Most companies still only use tools and assessments that focus on their own emissions (scope 1-3) and do not assess the actual climate emissions in society. Only if the whole society was static, and the future would be the same as today with no new companies and no new solutions, would such an approach make sense beyond a risk perspective. The major change with a full climate impact assessment is that the focus now is on the impact in society, not the company itself, from different perspectives. With a full climate impact assessment, including an understanding of the impact on human needs and dynamic feedback mechanisms, it is possible to assess the full impact of the company in society.
Initially a full impact approach can be daunting in a compliance driven culture, where external reporting and risk management, rather than actual impact in society has been the focus for a long time. However, even a rough assessment of the different impact areas often helps companies identify areas that are orders of magnitude more important than their current compliance drive work. In addition, many companies realise that the current risk/reduction climate agenda is only one part of a full impact strategy that involves many more parts of the company. A focus on the core business and the possibility to link increased sales to increased positive climate impact provides the opportunity to engage not only new parts of the company, but also opens up for new interactions with other stakeholders, far beyond reporting consultants and offsetting organisations.
Assessment focus (Steps 1, 2, 3, 4)

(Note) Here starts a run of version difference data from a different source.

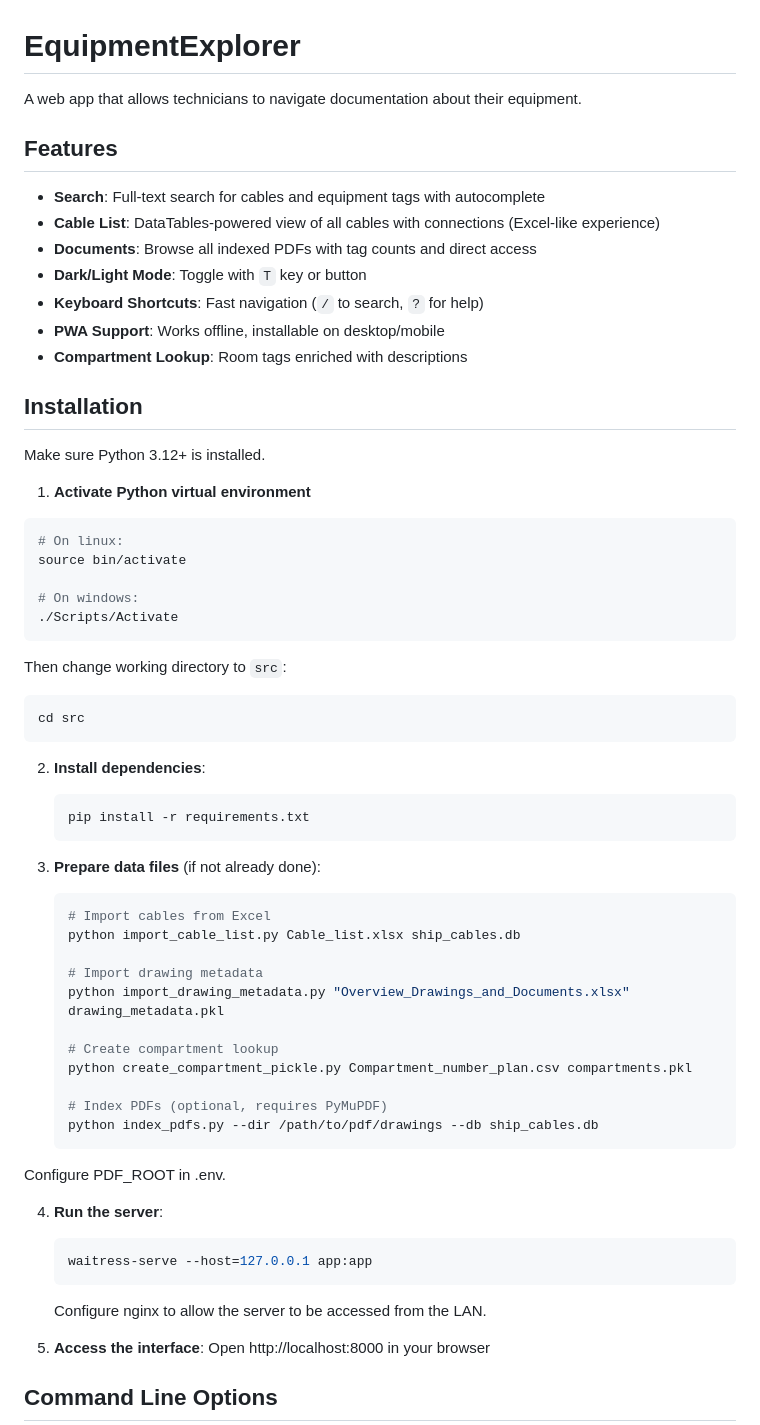
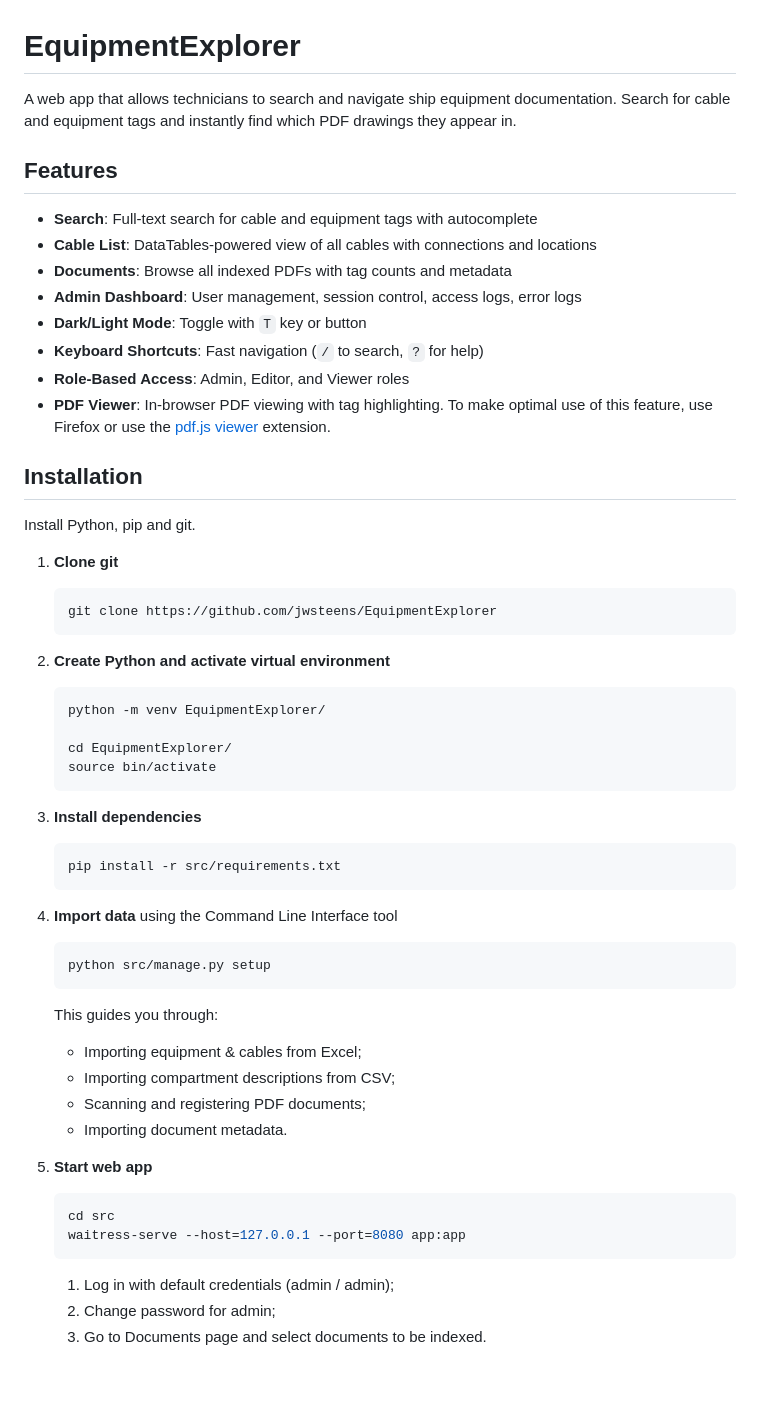
Before and after one commit to jwsteens/EquipmentExplorer, a Markdown page: README.md, the part around one of its changes. Rendered like a GitHub page; blank space fills up the shorter version.

````diff
--- a/README.md
+++ b/README.md
@@ -1,65 +1,57 @@
 # EquipmentExplorer
-A web app that allows technicians to navigate documentation about their equipment.
+
+A web app that allows technicians to search and navigate ship equipment documentation. Search for cable and equipment tags and instantly find which PDF drawings they appear in.
 
 ## Features
 
-- **Search**: Full-text search for cables and equipment tags with autocomplete
-- **Cable List**: DataTables-powered view of all cables with connections (Excel-like experience)
-- **Documents**: Browse all indexed PDFs with tag counts and direct access
+- **Search**: Full-text search for cable and equipment tags with autocomplete
+- **Cable List**: DataTables-powered view of all cables with connections and locations
+- **Documents**: Browse all indexed PDFs with tag counts and metadata
+- **Admin Dashboard**: User management, session control, access logs, error logs
 - **Dark/Light Mode**: Toggle with `T` key or button
 - **Keyboard Shortcuts**: Fast navigation (`/` to search, `?` for help)
-- **PWA Support**: Works offline, installable on desktop/mobile
-- **Compartment Lookup**: Room tags enriched with descriptions
+- **Role-Based Access**: Admin, Editor, and Viewer roles
+- **PDF Viewer**: In-browser PDF viewing with tag highlighting. To make optimal use of this feature, use Firefox or use the [pdf.js viewer](https://chromewebstore.google.com/detail/pdf-viewer/oemmndcbldboiebfnladdacbdfmadadm) extension.
 
 ## Installation
 
-Make sure Python 3.12+ is installed.
+Install Python, pip and git.
 
-1. **Activate Python virtual environment**
-  ```bash
-  # On linux:
-  source bin/activate
-
-  # On windows:
-  ./Scripts/Activate
-  ```
-
-Then change working directory to `src`:
-  ```bash
-  cd src
-  ```
-
-2. **Install dependencies**:
+1. **Clone git**
    ```bash
-   pip install -r requirements.txt
+   git clone https://github.com/jwsteens/EquipmentExplorer
    ```
 
-3. **Prepare data files** (if not already done):
+2. **Create Python and activate virtual environment**
    ```bash
-   # Import cables from Excel
-   python import_cable_list.py Cable_list.xlsx ship_cables.db
+   python -m venv EquipmentExplorer/
 
-   # Import drawing metadata
-   python import_drawing_metadata.py "Overview_Drawings_and_Documents.xlsx" drawing_metadata.pkl
-
-   # Create compartment lookup
-   python create_compartment_pickle.py Compartment_number_plan.csv compartments.pkl
-
-   # Index PDFs (optional, requires PyMuPDF)
-   python index_pdfs.py --dir /path/to/pdf/drawings --db ship_cables.db
+   cd EquipmentExplorer/
+   source bin/activate
    ```
 
-Configure PDF_ROOT in .env.
-
-4. **Run the server**:
+3. **Install dependencies**
    ```bash
-   waitress-serve --host=127.0.0.1 app:app
+   pip install -r src/requirements.txt
    ```
 
-   Configure nginx to allow the server to be accessed from the LAN.
+4. **Import data** using the Command Line Interface tool
+   ```bash
+   python src/manage.py setup
+   ```
+   This guides you through:
+   - Importing equipment & cables from Excel;
+   - Importing compartment descriptions from CSV;
+   - Scanning and registering PDF documents;
+   - Importing document metadata.
 
-5. **Access the interface**:
-   Open http://localhost:8000 in your browser
+5. **Start web app**
+   ```bash
+   cd src
+   waitress-serve --host=127.0.0.1 --port=8080 app:app
+   ```
 
-## Command Line Options
+   1. Log in with default credentials (admin / admin);
+   2. Change password for admin;
+   3. Go to Documents page and select documents to be indexed.
 
````
Also changed, not shown: other parts of README.md (+54 -67 lines).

An initial overview of the potential positive impacts in society requires all the four assessment steps, as such an overview will provide insights into new areas that most companies do not include in their current innovation and climate strategies. To view the need for globally sustainable solutions in society as an innovation driver, a focus on human needs and the inclusion of dynamic feedback mechanisms are still new areas of inquiry for most organisations, so surprises are almost guaranteed. An initial overview also allows many different parts of the company to engage and a new generation of innovation to flourish. Based on such an overview, different ways forward can be discussed.